Segment Start: Source information

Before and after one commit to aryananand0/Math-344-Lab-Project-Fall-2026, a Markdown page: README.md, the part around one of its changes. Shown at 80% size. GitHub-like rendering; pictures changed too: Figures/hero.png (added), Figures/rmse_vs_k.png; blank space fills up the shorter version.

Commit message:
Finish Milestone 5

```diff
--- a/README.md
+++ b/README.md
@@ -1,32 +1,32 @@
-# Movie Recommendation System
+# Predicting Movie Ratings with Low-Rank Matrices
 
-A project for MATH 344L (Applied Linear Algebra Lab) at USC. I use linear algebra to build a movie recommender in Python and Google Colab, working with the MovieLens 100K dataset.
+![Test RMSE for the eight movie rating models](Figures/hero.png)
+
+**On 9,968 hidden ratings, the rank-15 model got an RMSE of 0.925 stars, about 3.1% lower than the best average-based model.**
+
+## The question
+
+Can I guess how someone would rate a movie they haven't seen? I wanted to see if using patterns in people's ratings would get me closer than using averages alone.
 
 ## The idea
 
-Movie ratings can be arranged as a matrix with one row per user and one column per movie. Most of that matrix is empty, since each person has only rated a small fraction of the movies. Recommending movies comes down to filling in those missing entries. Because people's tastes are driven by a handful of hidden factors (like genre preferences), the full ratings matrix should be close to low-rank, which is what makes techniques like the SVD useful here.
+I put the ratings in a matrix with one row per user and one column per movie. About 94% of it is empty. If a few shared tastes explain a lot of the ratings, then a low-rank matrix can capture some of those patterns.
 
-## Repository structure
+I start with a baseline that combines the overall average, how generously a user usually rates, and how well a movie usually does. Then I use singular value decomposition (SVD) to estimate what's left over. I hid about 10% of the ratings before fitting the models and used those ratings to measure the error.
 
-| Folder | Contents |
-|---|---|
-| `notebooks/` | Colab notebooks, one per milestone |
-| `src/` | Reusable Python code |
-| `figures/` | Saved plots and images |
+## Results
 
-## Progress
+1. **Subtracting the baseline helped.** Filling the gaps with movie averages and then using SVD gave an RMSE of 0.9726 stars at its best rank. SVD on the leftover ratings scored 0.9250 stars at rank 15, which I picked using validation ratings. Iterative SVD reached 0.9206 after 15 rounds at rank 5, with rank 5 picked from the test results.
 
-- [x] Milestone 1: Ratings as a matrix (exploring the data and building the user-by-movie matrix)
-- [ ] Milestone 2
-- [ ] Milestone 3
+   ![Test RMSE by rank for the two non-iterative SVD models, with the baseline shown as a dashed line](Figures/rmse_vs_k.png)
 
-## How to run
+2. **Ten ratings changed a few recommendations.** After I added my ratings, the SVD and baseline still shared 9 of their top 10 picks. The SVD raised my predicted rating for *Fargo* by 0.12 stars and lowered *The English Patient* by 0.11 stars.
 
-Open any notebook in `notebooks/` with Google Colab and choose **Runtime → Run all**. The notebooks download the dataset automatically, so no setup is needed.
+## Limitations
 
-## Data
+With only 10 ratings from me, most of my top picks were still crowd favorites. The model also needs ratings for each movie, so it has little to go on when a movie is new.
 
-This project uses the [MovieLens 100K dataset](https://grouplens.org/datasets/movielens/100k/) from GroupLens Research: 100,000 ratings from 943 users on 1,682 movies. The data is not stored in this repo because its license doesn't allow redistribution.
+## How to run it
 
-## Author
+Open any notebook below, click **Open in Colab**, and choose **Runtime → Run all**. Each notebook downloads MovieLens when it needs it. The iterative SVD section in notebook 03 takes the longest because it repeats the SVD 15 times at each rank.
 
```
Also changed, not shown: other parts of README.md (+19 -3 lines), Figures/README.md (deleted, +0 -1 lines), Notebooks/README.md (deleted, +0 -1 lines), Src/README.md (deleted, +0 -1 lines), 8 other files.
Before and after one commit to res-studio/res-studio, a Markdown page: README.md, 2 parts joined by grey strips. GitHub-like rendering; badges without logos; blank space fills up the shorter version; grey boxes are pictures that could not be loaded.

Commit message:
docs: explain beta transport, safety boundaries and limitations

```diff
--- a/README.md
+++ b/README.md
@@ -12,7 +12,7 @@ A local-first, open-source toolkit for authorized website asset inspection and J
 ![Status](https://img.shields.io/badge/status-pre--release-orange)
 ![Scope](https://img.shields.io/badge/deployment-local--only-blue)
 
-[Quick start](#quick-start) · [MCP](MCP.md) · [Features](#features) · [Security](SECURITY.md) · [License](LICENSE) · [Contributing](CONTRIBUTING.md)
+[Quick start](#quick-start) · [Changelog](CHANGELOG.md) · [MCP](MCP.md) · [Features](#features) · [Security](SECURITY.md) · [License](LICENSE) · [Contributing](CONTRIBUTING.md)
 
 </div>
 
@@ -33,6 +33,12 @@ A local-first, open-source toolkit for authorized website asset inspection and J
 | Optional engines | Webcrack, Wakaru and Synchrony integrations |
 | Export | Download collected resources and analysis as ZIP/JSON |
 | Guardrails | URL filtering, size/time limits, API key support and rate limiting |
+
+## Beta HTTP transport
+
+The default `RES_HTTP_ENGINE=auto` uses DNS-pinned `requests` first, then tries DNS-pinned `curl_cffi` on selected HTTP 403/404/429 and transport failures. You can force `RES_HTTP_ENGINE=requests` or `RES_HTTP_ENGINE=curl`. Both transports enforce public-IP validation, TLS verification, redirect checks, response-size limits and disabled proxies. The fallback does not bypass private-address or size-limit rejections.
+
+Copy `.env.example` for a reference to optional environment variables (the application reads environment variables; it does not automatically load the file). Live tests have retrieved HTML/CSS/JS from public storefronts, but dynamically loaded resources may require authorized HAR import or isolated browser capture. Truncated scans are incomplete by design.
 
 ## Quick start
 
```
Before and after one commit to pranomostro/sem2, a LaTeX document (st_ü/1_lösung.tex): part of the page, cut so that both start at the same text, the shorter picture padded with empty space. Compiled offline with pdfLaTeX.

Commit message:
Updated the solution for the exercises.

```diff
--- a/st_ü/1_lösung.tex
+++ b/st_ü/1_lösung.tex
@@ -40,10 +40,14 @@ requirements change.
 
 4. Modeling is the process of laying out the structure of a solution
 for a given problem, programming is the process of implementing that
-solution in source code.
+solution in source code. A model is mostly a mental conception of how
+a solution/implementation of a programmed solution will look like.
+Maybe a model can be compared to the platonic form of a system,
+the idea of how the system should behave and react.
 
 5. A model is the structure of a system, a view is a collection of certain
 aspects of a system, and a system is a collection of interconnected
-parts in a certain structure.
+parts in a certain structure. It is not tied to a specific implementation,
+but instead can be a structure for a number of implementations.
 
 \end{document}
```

Segment End: Source information

Among the lines above, count those containing the string "that"; please give the count alone.

- **Written response**
5